All of this points to one conclusion: there will be no single way to measure success of a digitally delivered program. Anyone who claims to have the silver streaming ratings bullet is kidding himself…and everyone else.
Apple TV: The Slow Follower
Pundits are struggling to come up with the sort of pre-game handicapping that is a common occurrence before any major Apple event. The Cupertino-based tech giant is expected to make an announcement regarding its continuing efforts to get into the TV business without sullying its hands by diving into a market it long has consider a hobby. It’s difficult to make a comeback when your iconic founder equates the television business with macrame or collecting snow globes.
Unlike the Pod, Pad, and Watch, whose announcements were preceded by speculation from all corners of the worlds of fact and fiction, the best we can come up with is Apple TV will have a cool new remote. Even on a slow news day, that’s a yawner. There is some speculation on which networks will align themselves with Apple’s new service, but with Sling TV and Sony in the market (Sony in limited markets), the headlines will be more around which content providers turn their backs on Apple rather than queue up to play ball.

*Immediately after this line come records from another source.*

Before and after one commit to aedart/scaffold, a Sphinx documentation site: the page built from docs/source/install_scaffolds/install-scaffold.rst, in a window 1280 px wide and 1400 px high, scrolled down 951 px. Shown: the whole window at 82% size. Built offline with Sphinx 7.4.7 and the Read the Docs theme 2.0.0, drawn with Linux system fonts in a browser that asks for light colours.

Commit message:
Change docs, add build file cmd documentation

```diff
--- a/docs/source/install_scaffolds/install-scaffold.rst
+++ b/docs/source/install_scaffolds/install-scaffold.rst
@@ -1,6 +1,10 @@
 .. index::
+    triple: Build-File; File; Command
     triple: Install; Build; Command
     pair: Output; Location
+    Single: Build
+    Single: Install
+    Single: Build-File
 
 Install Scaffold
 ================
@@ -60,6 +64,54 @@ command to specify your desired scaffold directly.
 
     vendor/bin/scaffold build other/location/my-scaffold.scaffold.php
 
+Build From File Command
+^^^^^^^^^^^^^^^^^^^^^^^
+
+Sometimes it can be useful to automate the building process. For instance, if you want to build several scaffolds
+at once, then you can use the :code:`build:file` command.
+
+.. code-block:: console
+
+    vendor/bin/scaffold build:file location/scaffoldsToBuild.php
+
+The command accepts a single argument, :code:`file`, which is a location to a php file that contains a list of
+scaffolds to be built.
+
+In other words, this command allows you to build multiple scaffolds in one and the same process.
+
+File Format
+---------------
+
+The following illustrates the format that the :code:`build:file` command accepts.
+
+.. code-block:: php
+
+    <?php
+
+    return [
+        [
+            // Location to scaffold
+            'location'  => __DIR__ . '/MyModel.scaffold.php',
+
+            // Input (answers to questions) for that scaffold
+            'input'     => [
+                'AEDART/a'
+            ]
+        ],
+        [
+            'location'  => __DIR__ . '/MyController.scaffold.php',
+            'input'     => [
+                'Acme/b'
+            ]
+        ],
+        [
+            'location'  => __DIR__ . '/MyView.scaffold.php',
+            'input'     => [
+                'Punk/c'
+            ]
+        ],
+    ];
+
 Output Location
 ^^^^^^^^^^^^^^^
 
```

And then there’s a sign that Apple knows it’s in trouble with its new service. Word on the street is that Apple will be willing to share data with programming partners regarding customers who use its new service. Such a policy is a huge about-face for Apple who put major restrictions sharing consumer data with publishers.

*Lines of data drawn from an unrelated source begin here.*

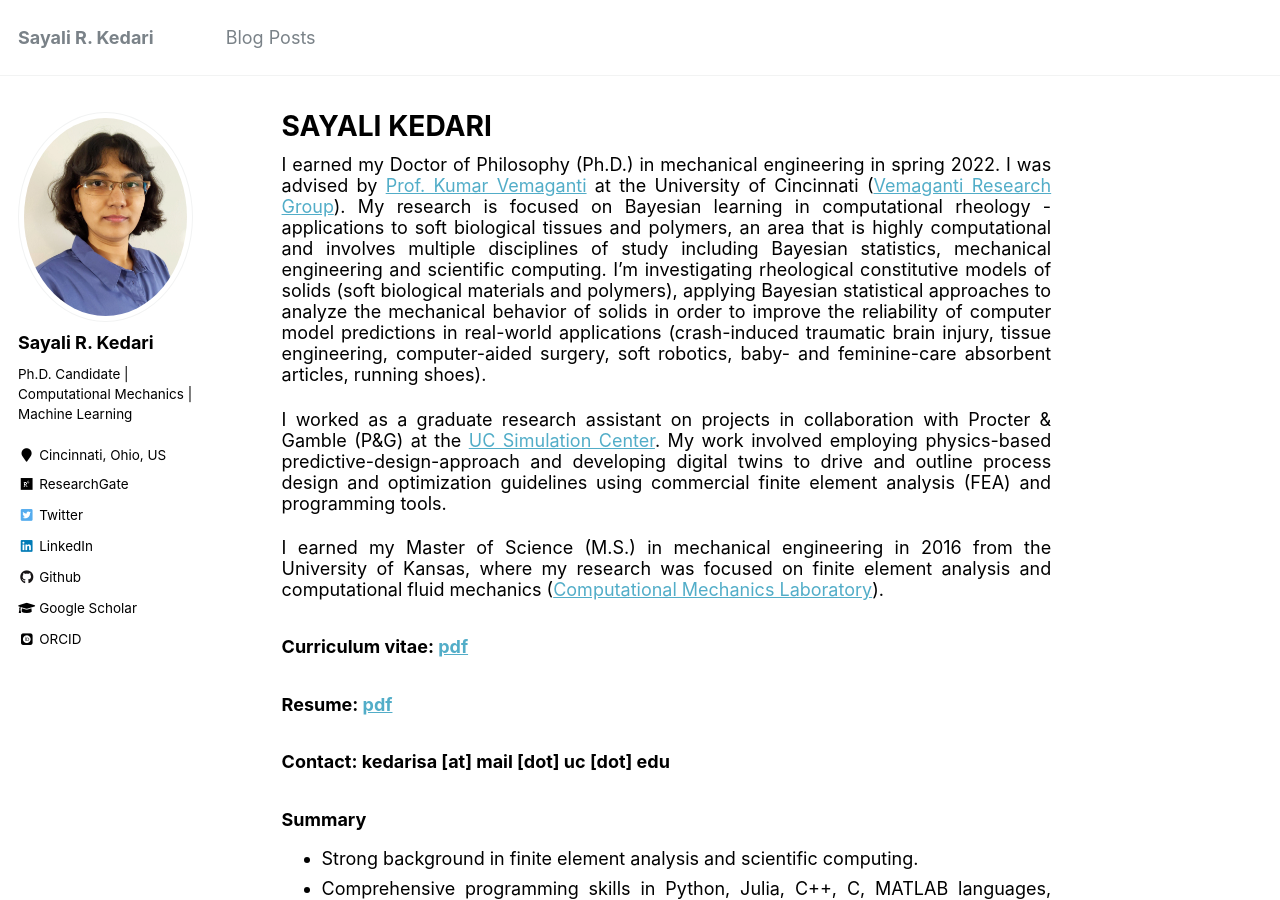
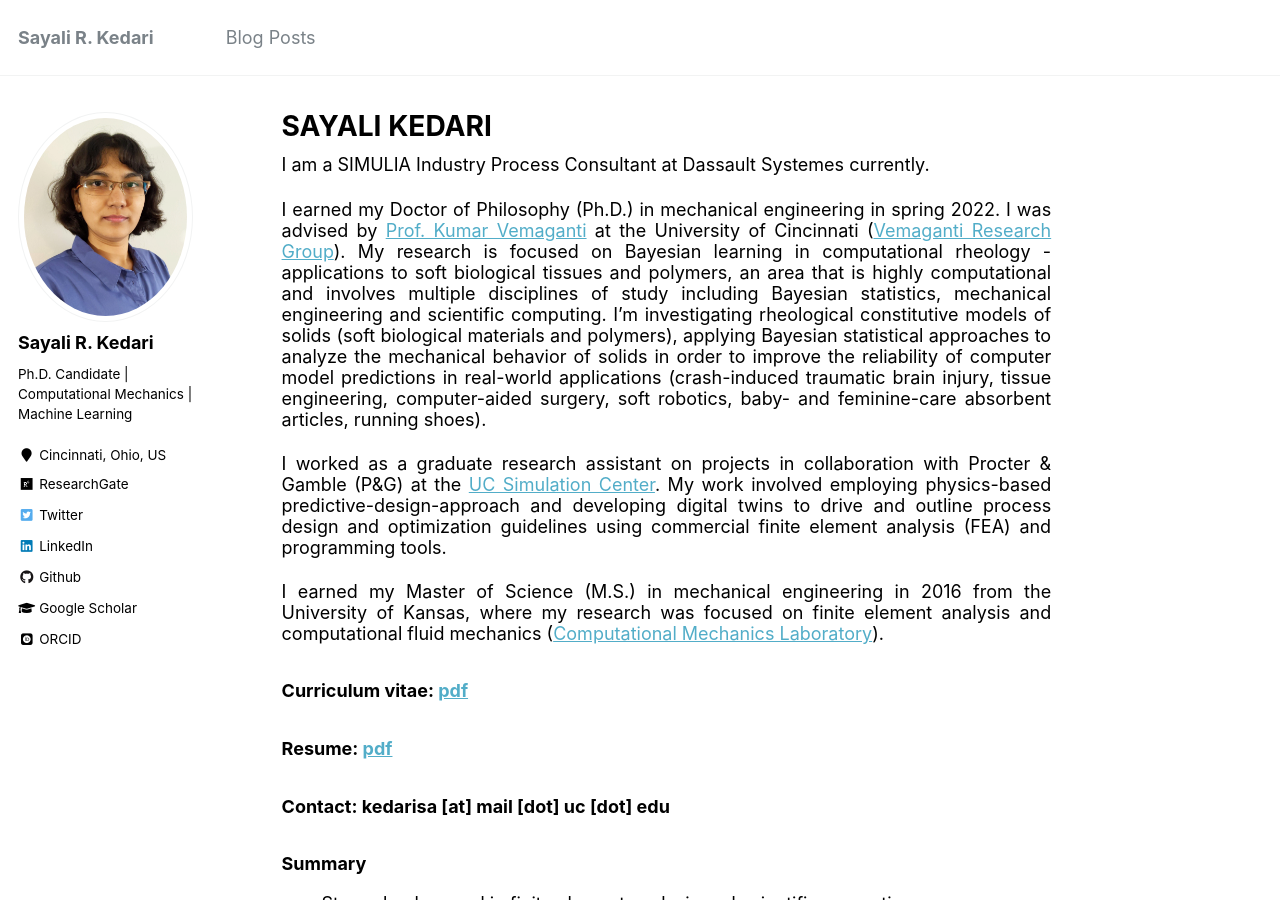
Before and after one commit to sayalirked/sayalirked.github.io, a Jekyll site: the page built from _pages/about.md, in a window 1280 px wide and 900 px high. Built offline with Jekyll 4.4.1, drawn with Linux system fonts in a browser that asks for light colours; some web fonts are replaced.

Commit message:
Update about.md - DS

```diff
--- a/_pages/about.md
+++ b/_pages/about.md
@@ -7,6 +7,8 @@ redirect_from:
   - /about/
   - /about.html
 ---
+
+I am a SIMULIA Industry Process Consultant at Dassault Systemes currently.
 
 I earned my Doctor of Philosophy (Ph.D.) in mechanical engineering in spring 2022. I was advised by [Prof. Kumar Vemaganti](https://researchdirectory.uc.edu/p/vemagaks) at the University of Cincinnati ([Vemaganti Research Group](http://vemaganti.com)). My research is focused on Bayesian learning in computational rheology - applications to soft biological tissues and polymers, an area that is highly computational and involves multiple disciplines of study including Bayesian statistics, mechanical engineering and scientific computing. I'm investigating rheological constitutive models of solids (soft biological materials and polymers), applying Bayesian statistical approaches to analyze the mechanical behavior of solids in order to improve the reliability of computer model predictions in real-world applications (crash-induced traumatic brain injury, tissue engineering, computer-aided surgery, soft robotics, baby- and feminine-care absorbent articles, running shoes).
 
```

Reddit and the Newer Fronts
One of the more interesting NewFronts announcements did not take place among the cool and hip meeting venues in Manhattan. Somewhat below the fold, the internet’s most massive (not to mention dynamic) global online community, Reddit, has tossed its hat into the original video ring. Competing against the likes of the digital divisions of major cable nets and publishers, the so-called “front page of the internet” is poised to make a meaningful entrance to the space.
True that Reddit has not bulldozed its way into monetization with a self-service ad platform, but if storytelling can be the foundation for engaging video, don’t be surprised if these anti-heroes make a splash with advertisers and viewers. Much like Vice, the plan would be to produce content that speaks to Reddit’s brand with an authenticity and frankness followers would expect. Advertisers and sponsors are hip to the fact that aligning themselves with information providers who are willing (if not determined) to make waves brings them closer to their target du jour — millennials.

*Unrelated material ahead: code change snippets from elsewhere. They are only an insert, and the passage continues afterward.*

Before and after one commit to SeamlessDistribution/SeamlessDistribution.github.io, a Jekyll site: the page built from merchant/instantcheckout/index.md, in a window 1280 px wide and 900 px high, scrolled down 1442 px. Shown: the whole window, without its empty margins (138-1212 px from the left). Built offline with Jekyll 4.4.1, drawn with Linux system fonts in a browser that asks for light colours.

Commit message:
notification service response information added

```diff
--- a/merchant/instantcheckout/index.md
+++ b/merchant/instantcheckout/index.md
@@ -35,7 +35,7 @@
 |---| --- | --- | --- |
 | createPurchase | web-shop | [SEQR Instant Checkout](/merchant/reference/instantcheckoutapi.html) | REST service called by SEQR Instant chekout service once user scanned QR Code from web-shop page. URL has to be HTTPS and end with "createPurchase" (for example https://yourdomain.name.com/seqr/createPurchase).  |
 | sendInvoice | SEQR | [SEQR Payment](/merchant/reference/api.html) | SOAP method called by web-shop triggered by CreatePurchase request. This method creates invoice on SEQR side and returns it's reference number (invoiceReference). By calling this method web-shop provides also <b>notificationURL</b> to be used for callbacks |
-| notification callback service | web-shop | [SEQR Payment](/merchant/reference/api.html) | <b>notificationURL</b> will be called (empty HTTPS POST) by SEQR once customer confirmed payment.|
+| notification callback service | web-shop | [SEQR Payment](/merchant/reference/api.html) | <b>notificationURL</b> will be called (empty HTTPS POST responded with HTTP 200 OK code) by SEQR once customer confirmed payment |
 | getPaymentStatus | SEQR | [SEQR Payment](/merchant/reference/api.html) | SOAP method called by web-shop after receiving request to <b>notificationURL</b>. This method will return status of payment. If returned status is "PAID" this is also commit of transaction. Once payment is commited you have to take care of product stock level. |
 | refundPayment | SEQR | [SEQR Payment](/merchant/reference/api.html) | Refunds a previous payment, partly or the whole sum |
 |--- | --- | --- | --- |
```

Marketing speak aside, there is one — make that two — reasons why Reddit’s new video effort will likely take off. With its announcement, the company stated that it was bringing in Verge veterans Stephen Greenwood and Jordan Oplinger to run the show. Greenwood’s tie to Reddit co-founder Alexis Ohanian comes from their work on “Small Empires,” a Verge video series which profiled tech companies that went against the grain. Greenwood served as executive producer/co-creator for the project. Oplinger, who had the title of lead director of video at The Verge, is a multi-talented director, producer, and shooter responsible for such work as “Sunday Symphony,” a featurette that goes behind the scenes of an NFL telecast.
This is not to say that The Verge duo will not be without challenges working with an idiosyncratic brand, but with such notable sections as “AMA” (ask me anything), a mix of creative sensibility, and technological artistry could turn Reddit into an online video player.
Allen Weiner, VideoInk’s resident analyst, will be providing deeper research and analysis around the biggest stories of the week via “VideoInk Insights.”
Header image via Mark Lennihan / Associated Press